We're served a tasty broth that we once again eat by sipping it straight from the bowl. The next dishes has the flavours "pushed up a notch", if yet a subtle notch. We also appreciate the refined and delicate presentations of everything.
We're asked if we're interested in a cheese-serving, and at this point we would say yes to whatever we were asked, if only to get an ounce more of this experience. Four hard-cheeses (three made from goats-milk) are presented with raspberry jam, pear-compote and bread.
The deserts are few, initiated by a dish with a small pancake on top of ice-cream and strawberries. Next up is an amazing dish with dried sheets of salted egg whites and buttermilk with a toffee-sauce. Texture, creaminess and salt — lots of salt! Being the salt-junkies we are, this is a desert made in heaven, wow!
After as many dishes as this, it feels a little bit strange to only get two deserts. But since we generally don't enjoy deserts and one of the two dishes were a real knockout, we have no problem with this.
We're once again asked to head outside, this time to the greenhouse in the backyard to enjoy some after-dinner snacks and coffee/tea. Before this, we're specifically taken a bit side-tracked by our charming server Ellinor to inspect the storage-rooms and wine-cellar (a particular interest of ours of course :) We see a myriad of different pickles and preservation methods for many different ingredients. We're told that the chefs come up with new and interesting flavour-combinations which is tried out (and also used in seasons where it's harder to get the vegetables straight from the ground, as Sweden is a very seasonally driven country). Ellinor tells us later jokingly that she'll get into a bit of "trouble" for showing us around when we were supposed to go to the green-house. The staff here surely have their eyes peeled on us as guests and makes sure that we're enjoying our time here. We're very thankful for the tour!
The vibe in the green-house is great, some relaxing music and a fantastic way to end the entire meal. This is a very relaxed and "cozy" way to end a beautiful evening. Per-Anders serves up a few different tastes of coffee and we feel like we could sit here for a long time to round up the night.
There are many ways to summarise the dining experience at Daniel Berlin. When we leave the restaurant we feel we've experienced an evening that'll stay with us for a long time. The focus here isn't simply on the food, but to make sure the guests are having "a good time". It's the interplay of flawless food, fit for its setting, together with a focus on the customer that takes this charming and intimate restaurant to its acclaimed heights. We're dining in someones home (where they also serve fantastic food). The fact that it's a bit hard to close the bathroom-door, since it uses an old style shutter (typical for these types of houses) only adds to the charm.
After dinner, we can't get enough of our experience and we find ourselves conversing with Daniel; and even though the clock is well after midnight, he's happy to take the time for us — again, instilling the sense of customer happiness that's evident throughout our visit.

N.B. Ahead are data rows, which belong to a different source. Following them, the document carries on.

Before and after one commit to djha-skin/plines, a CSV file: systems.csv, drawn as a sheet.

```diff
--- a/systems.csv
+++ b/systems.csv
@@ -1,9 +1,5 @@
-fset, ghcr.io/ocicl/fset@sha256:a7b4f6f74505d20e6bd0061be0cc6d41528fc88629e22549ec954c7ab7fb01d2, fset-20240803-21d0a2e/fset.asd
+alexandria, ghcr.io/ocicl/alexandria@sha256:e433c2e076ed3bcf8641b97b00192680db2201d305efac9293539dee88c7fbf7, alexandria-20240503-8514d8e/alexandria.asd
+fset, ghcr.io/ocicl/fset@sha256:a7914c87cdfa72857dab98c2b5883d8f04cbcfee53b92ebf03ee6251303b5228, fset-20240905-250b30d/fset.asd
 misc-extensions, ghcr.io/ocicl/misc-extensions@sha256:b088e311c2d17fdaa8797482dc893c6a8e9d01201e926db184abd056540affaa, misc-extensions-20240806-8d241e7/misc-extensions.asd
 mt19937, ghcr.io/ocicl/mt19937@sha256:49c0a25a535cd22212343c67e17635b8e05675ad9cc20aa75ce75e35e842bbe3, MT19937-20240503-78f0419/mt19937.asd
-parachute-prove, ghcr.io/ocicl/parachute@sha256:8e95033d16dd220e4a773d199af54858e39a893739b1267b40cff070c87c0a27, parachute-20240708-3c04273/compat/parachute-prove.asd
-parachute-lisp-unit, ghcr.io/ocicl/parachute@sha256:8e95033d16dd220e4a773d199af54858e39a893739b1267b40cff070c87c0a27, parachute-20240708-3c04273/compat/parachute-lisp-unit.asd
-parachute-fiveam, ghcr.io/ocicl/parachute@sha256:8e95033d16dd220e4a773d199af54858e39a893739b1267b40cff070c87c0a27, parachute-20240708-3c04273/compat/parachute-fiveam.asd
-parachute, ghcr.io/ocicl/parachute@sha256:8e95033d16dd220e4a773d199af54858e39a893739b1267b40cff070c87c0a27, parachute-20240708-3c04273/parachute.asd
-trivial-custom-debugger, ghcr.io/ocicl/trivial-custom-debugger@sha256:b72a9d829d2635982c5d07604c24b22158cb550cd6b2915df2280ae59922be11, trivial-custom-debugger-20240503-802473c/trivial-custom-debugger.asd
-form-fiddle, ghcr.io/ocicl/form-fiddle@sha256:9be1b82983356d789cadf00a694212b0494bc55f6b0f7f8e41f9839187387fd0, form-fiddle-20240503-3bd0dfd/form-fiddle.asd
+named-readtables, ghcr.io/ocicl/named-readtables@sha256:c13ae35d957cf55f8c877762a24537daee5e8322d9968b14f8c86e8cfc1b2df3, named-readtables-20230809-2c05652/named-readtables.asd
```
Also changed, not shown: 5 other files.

We also get a chance to express our appreciation for the effort that was put into handling the dietary requirements of the night (which is why you sometimes can see one out of the four bites look a bit different in the pictures).
When we think back on the food, the only thing we might lack was thee feeling of at least one or two more "substantial" dishes, something we thought would be coming in "part two" of the serving, but instead it felt a little like a "reboot" of "part one". But it's no question that Daniel and his team know what they're doing. We usually have a hard time truly appreciating Swedish local food, as it's something we know, and we're more interested in getting "new tastes". But Daniel Berlin surely got our interest and showed us that with a skilful hand it's possible to create exciting taste-sensations that highlights the produce available — that surely is worth traveling for!